But if you have receding gums that you want to correct, when will that be timed?
Chicken and Egg Problem
Figuring out the proper order for a smile makeover can be complicated. Sometimes we may know that it’s best to do one procedure first. A good example is that you probably want your teeth to be whitened before you get a dental crown or porcelain veneers so that these restorations can be matched to your teeth’s whiter color.
It also matters for gum rejuvenation if you’re getting orthodontic treatment like Invisalign. This should be done first, because it can lead to receding gums in rare cases. That way, gum rejuvenation will give you the results you’re looking for and not the results you’re looking for less a small amount of recession.
For other restorations, you can have them before or after gum rejuvenation, as long as you allow enough time. And how much time is enough depends on the nature of the restorations.

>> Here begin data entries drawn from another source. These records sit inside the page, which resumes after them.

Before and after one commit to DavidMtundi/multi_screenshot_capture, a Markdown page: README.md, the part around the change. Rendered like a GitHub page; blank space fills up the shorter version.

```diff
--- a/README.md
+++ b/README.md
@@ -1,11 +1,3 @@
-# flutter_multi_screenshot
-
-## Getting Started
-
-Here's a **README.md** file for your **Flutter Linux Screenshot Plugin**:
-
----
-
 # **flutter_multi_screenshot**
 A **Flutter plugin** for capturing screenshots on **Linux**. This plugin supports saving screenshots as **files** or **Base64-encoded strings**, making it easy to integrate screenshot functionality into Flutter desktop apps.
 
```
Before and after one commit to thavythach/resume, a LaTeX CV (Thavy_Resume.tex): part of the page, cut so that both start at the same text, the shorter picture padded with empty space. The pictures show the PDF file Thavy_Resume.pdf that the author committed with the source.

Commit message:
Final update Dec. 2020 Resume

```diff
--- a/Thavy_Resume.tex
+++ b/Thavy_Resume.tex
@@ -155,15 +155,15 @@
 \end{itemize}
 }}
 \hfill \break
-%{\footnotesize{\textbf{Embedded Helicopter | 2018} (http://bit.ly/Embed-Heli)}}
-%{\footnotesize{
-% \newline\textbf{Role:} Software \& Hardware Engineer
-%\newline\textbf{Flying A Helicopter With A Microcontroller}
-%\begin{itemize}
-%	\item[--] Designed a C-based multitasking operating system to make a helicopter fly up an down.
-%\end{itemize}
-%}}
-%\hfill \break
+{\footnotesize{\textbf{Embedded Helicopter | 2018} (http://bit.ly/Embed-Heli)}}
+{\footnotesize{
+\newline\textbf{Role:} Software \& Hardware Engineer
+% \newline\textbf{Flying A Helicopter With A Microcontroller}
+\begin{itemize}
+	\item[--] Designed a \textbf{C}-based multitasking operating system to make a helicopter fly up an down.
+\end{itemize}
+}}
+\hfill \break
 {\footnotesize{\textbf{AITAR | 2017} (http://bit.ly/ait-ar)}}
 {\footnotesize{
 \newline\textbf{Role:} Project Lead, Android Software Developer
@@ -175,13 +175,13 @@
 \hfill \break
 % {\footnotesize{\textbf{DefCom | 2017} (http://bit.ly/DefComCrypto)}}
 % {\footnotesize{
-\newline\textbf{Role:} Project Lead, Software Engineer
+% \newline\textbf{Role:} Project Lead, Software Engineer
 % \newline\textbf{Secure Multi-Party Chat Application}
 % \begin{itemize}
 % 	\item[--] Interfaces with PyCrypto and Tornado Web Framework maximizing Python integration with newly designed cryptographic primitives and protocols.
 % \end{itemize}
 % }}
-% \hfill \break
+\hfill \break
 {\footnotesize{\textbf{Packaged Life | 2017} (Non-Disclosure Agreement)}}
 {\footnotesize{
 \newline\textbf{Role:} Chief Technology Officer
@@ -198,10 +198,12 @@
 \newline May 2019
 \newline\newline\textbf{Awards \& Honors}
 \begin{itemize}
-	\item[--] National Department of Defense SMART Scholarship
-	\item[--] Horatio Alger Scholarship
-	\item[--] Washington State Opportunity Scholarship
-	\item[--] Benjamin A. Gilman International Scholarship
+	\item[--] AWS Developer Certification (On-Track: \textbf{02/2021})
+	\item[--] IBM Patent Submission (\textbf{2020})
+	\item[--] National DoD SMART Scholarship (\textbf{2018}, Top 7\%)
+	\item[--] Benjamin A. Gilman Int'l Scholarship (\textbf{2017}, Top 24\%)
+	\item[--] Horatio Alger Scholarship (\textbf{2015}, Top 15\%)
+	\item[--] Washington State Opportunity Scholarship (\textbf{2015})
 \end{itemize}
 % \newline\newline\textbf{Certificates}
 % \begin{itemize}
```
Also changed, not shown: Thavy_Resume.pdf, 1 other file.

These are restorations that don’t go below the gumline. These restorations won’t directly disturb your gums, but the vibration from preparing your teeth can still contribute to detachment of newly placed gum tissue.

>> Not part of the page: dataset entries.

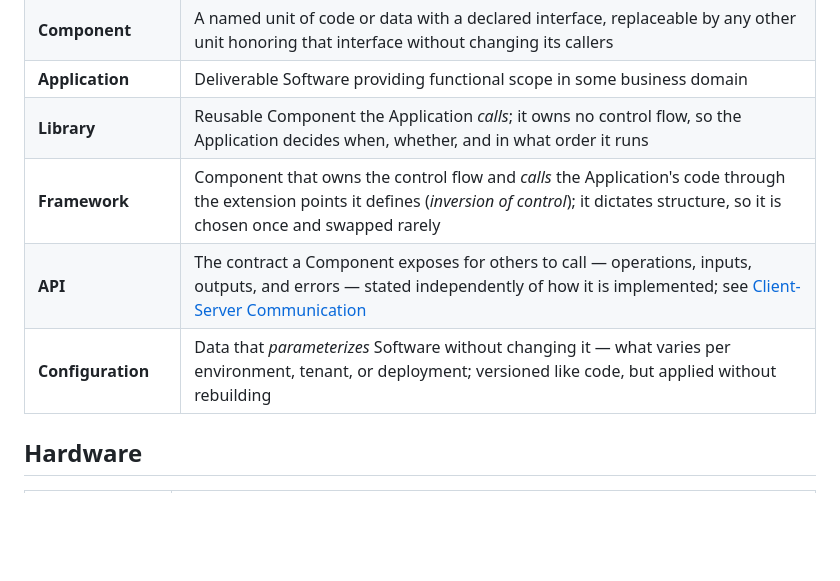
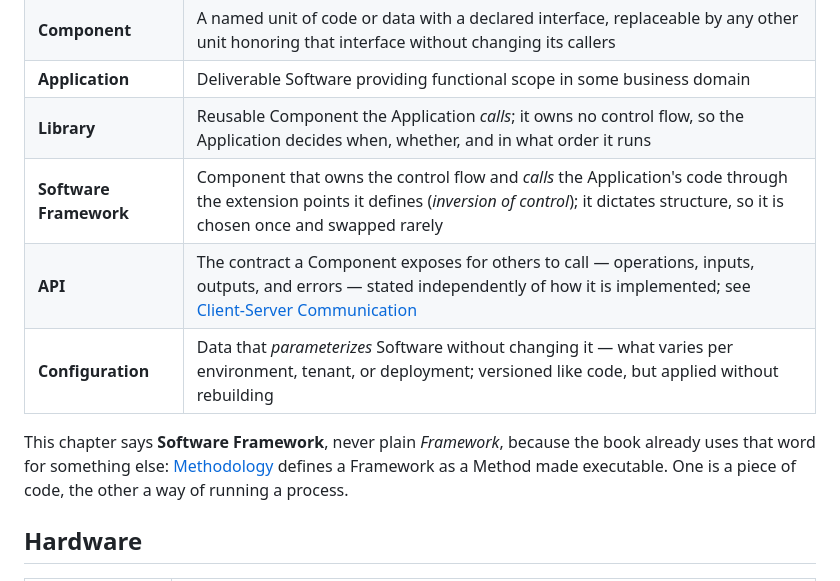
Before and after one commit to arrmagazin/engx, a Markdown page: docs/03-system-design/00-system-design.md, the part around the change. GitHub-like rendering; blank space fills up the shorter version.

Commit message:
docs: disambiguate the two senses of Framework
The book used one word for two unrelated things: a Method made executable
(01-methodology) and a component that owns the control flow (03-system-design).
Rename the second to Software Framework and cross-reference each sense from the
other, so a reader who meets one learns the other exists.

Library keeps its name — nothing else in the book competes for it.

```diff
--- a/docs/03-system-design/00-system-design.md
+++ b/docs/03-system-design/00-system-design.md
@@ -40,9 +40,11 @@ flowchart LR
 | **Component** | A named unit of code or data with a declared interface, replaceable by any other unit honoring that interface without changing its callers |
 | **Application** | Deliverable Software providing functional scope in some business domain |
 | **Library** | Reusable Component the Application *calls*; it owns no control flow, so the Application decides when, whether, and in what order it runs |
-| **Framework** | Component that owns the control flow and *calls* the Application's code through the extension points it defines (*inversion of control*); it dictates structure, so it is chosen once and swapped rarely |
+| **Software Framework** | Component that owns the control flow and *calls* the Application's code through the extension points it defines (*inversion of control*); it dictates structure, so it is chosen once and swapped rarely |
 | **API** | The contract a Component exposes for others to call — operations, inputs, outputs, and errors — stated independently of how it is implemented; see [Client-Server Communication](../06-frontend/03-client-server-communication.md) |
 | **Configuration** | Data that *parameterizes* Software without changing it — what varies per environment, tenant, or deployment; versioned like code, but applied without rebuilding |
+
+This chapter says **Software Framework**, never plain *Framework*, because the book already uses that word for something else: [Methodology](../01-methodology/00-methodology.md#core-concepts) defines a Framework as a Method made executable. One is a piece of code, the other a way of running a process.
 
 ## Hardware
 
```
Also changed, not shown: docs/01-methodology/00-methodology.md (+2 -0 lines).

As a result, it’s best if you wait a couple of weeks before getting this kind of restoration.
These are restorations that actually go below the gumline. This is commonly done to get the most cosmetic results from either dental crowns or porcelain veneers.

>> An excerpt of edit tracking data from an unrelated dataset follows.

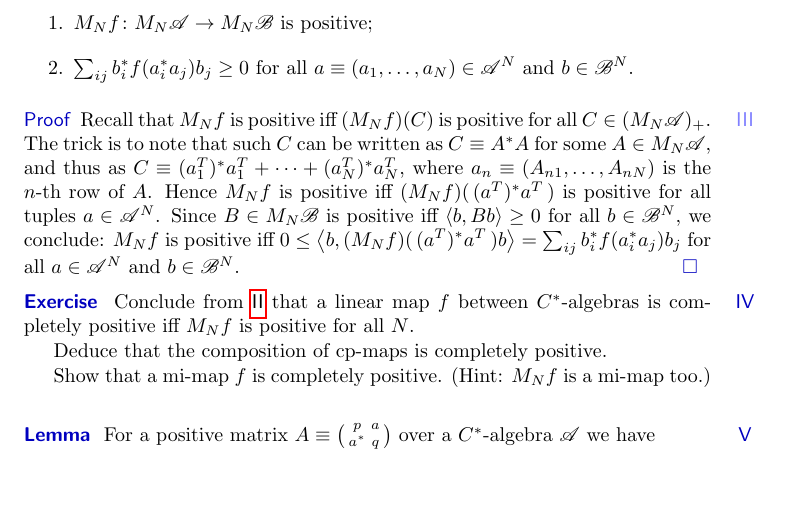
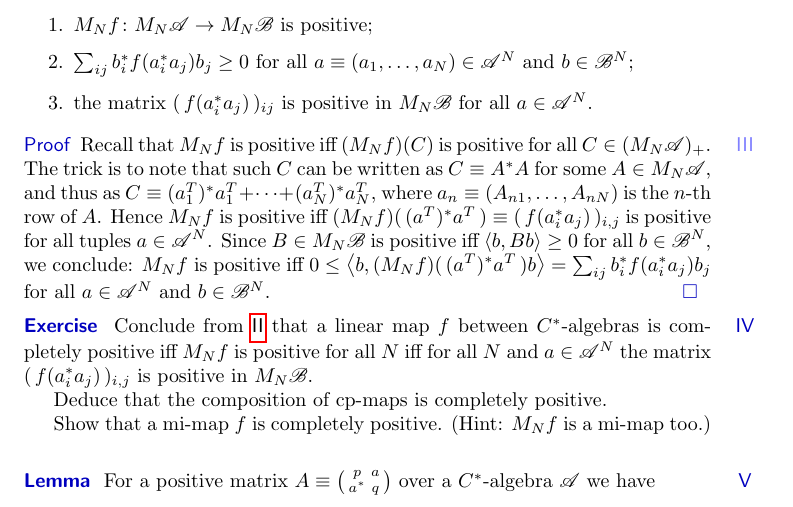
Before and after one commit to westerbaan/theses, a LaTeX document (cstar.tex): part of page 31 of 35, cut so that both start at the same text, the shorter picture padded with empty space. Compiled offline with pdfLaTeX.

Commit message:
expands lemma at Bas' request

```diff
--- a/cstar.tex
+++ b/cstar.tex
@@ -3504,7 +3504,11 @@ is positive;
 \label{n-pos-2}
 	$\sum_{ij} b^*_if(a^*_ia_j)b_j \geq 0$
 	for all~$a\equiv(a_1,\dotsc,a_N)\in \scrA^N$
-	and $b\in \scrB^N$.
+	and $b\in \scrB^N$;
+\item
+\label{n-pos-3}
+the matrix $(\,f(a_i^*a_j)\,)_{ij}$
+is positive in $M_N\scrB$ for all $a\in\scrA^N$.
 \end{enumerate}
 \begin{point}{Proof}%
 Recall that~$M_Nf$ is positive
@@ -3514,7 +3518,7 @@ for some~$A\in M_N\scrA$,
 and thus as $C \equiv (a_1^T)^* a_1^T+\dotsb+(a_N^T)^*a_N^T$,
 where $a_n\equiv(A_{n1},\dotsc,A_{nN})$ is the $n$-th row of~$A$.
 Hence~$M_Nf$ is positive
-iff $(M_Nf)(\,(a^T)^*a^T\, )$ is positive
+iff $(M_Nf)(\,(a^T)^*a^T\, )\equiv(\,f(a_i^*a_j)\,)_{i,j}$ is positive
 for all tuples~$a\in\scrA^N$.
 Since~$B\in M_N\scrB$ is positive iff $\left<b,Bb\right>\geq 0$
 for all~$b\in \scrB^N$,
@@ -3528,7 +3532,11 @@ for all~$a\in\scrA^N$ and~$b\in\scrB^N$.\qed
 \begin{point}{Exercise}%
 Conclude from~\sref{n-pos}
 that a linear map~$f$ between $C^*$-algebras
-is completely positive iff~$M_Nf$ is positive for all~$N$.
+is completely positive iff~$M_Nf$ is positive for all~$N$
+iff
+for all~$N$ and~$a\in \scrA^N$
+the matrix $(\,f(a_i^*a_j)\,)_{i,j}$
+is positive in~$M_N\scrB$.
 
 Deduce that the composition of cp-maps is
 completely positive.
```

When these restorations are placed, it’s necessary to push the gums back and away from the tooth, which can be significantly disruptive of your gum rejuvenation. To avoid losing progress from your gum rejuvenation, make sure to wait at least six weeks before having these after gum rejuvenation.
Not Sure What You Need?
On the other hand, you may not be sure which procedures are best for you, or how to time them. That’s okay: we can help. Please call